However, the logistics of gray divorce are typically less disruptive to an adult child—there’s no back-and-forth between two different houses, for example, and no shuffling between homes on the holidays. And in some ways, gray divorces are more clean-cut.
When Michael’s parents divorced after 35 years of marriage, he was shocked by just how immediately the bond between them was severed. “I was surprised how quickly our family dynamic changed and how little they spoke to one another after signing the papers,” he shares. “I don't think I really understood that they wouldn't really speak to each other unless absolutely necessary. But that’s exactly what happened.”
How adult children can successfully navigate their parents’ divorce
Whatever the circumstances of your parent’s split, it can be a tricky situation to manage. Here are some tips from mental health experts that can help.
- “Be neutral like Switzerland unless you really feel one parent is to blame as in the case of cheating, physical or emotional abuse,” advises Dr. Hafeez. “Otherwise, state upfront to both parents in their presence that you will be there for support but that you will not be caught in the middle as a referee.”
- Children should plan on inviting both parents to family events so that one parent doesn’t feel excluded. But make sure you let them know that they are both invited, especially if the divorce is too new to have them be in the same room together, says Dr. Hafeez.
- “Be patient with them as they learn to live alone,” suggests Richardson. “Many older adults have not lived on their own in decades, if at all. And the learning curve may be tough.”
- Encourage parents to seek support from their peers and a professional. “Relationships can be difficult to foster in middle age and beyond, but they are one of the greatest predictors of good health and quality of life as you get older,” says Richardson.
- Talk to grandkids about the divorce in and honest and age-appropriate way. “Adult children have the responsibility of not only working through their own feelings, but also the feelings of their children who have only experienced their grandparents as a unit,” says Richardson. Reassure grandkids that both grandparents’ still love them, while being honest about the things that will change like holidays and family celebrations. You can also lay out what special time with each grandparent will look like going forward (think: “grandma is going to pick you up from school on Mondays and play with you and we’ll go to grandpa’s house on Sunday for dinner.”)

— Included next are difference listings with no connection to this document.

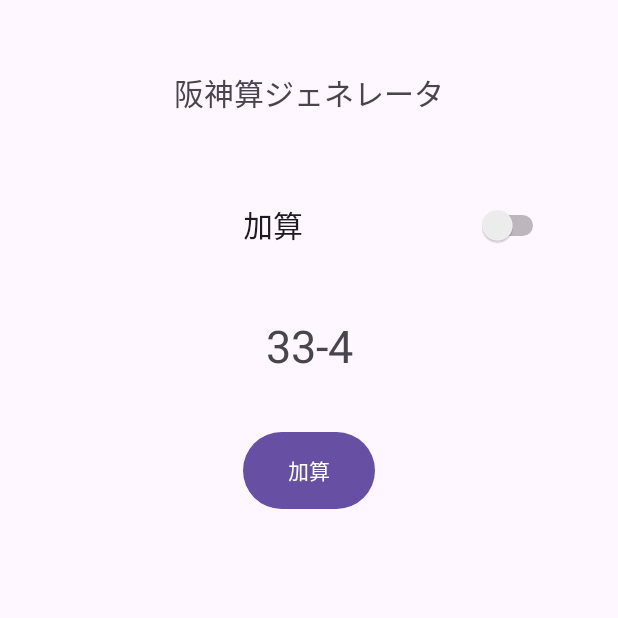
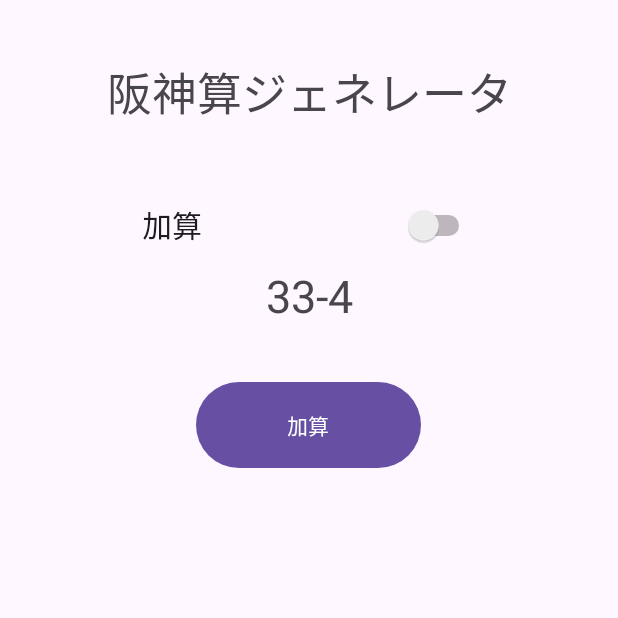
Before and after one commit to Nekkarhoshiyomi/Nahankanmu_app, an Android app: the screen it shows after launch (MainActivity), on a phone screen of 412 x 824 dp, the top half of it. Run offline under Robolectric (Android 15) with nearby library versions, the phone set to English and light mode, and no system bars.

Commit message:
create app

```diff
--- a/app/src/main/java/com/example/nahankamuapp/MainActivity.java
+++ b/app/src/main/java/com/example/nahankamuapp/MainActivity.java
@@ -32,8 +32,8 @@ public class MainActivity extends AppCompatActivity {
         TextView button_mode = findViewById(R.id.btn);
         Button button = findViewById(R.id.btn);
 
-        final int[] left = {33};
-        final int[] right = {4};
+        final long[] left = {33};
+        final long[] right = {4};
 
         // ボタンのクリックリスナー
         button.setOnClickListener(new View.OnClickListener() {
--- a/app/src/main/res/layout/activity_main.xml
+++ b/app/src/main/res/layout/activity_main.xml
@@ -22,15 +22,11 @@
 
         <Switch
             android:id="@+id/swichan"
-            android:layout_width="320dp"
+            android:layout_width="222dp"
             android:layout_height="53dp"
-            android:gravity="center|clip_vertical"
+            android:gravity="center|left"
             android:text="@string/swichan"
             android:textSize="20dp" />
-
-        <Space
-            android:layout_width="match_parent"
-            android:layout_height="50px" />
 
         <TextView
             android:id="@+id/answer"
@@ -46,8 +42,9 @@
 
         <Button
             android:id="@+id/btn"
-            android:layout_width="wrap_content"
-            android:layout_height="59dp"
+            android:layout_width="150dp"
+            android:layout_height="65dp"
+            android:gravity="center"
             android:text="@string/btn" />
 
     </LinearLayout>
--- a/app/src/main/res/values/strings.xml
+++ b/app/src/main/res/values/strings.xml
@@ -1,6 +1,6 @@
 <resources>
     <string name="app_name">Nahankamu app</string>
-    <string name="titele"><font size="20">阪神算ジェネレータ</font></string>
+    <string name="titele"><font size="30">阪神算ジェネレータ</font></string>
     <string name="swichan"><font size="20">加算</font></string>
     <string name="btn">加算</string>
     <string name="answer"><font size="30">33-4</font></string>
```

- Most importantly, do not let yourself get so involved in your parent’s affairs that you are neglecting yourself, your job or your children. If their split is making you question your own relationship or causing emotional turmoil, try therapy or joining a support group for adult children of divorce.
Every child of a gray divorce that we spoke with had the same sentiment: It doesn’t matter if you’re 8 or 38—when your parents split up, it just sucks. As such, it’s important to give yourself the time and support you need in order to process and heal.
Many adult children also report that their parents’ break-up affected how they view their own relationships, causing them to question or doubt a romantic partnership.
But there may, perhaps, be a bright side to having an adult perspective of your parents’ divorce. Seeing what didn’t work in their marriage can help you do things differently in your own relationship. “That’s the flip side of it, I guess. That I feel like it’s a priority for me to not put my kids through the same thing,” says Dina.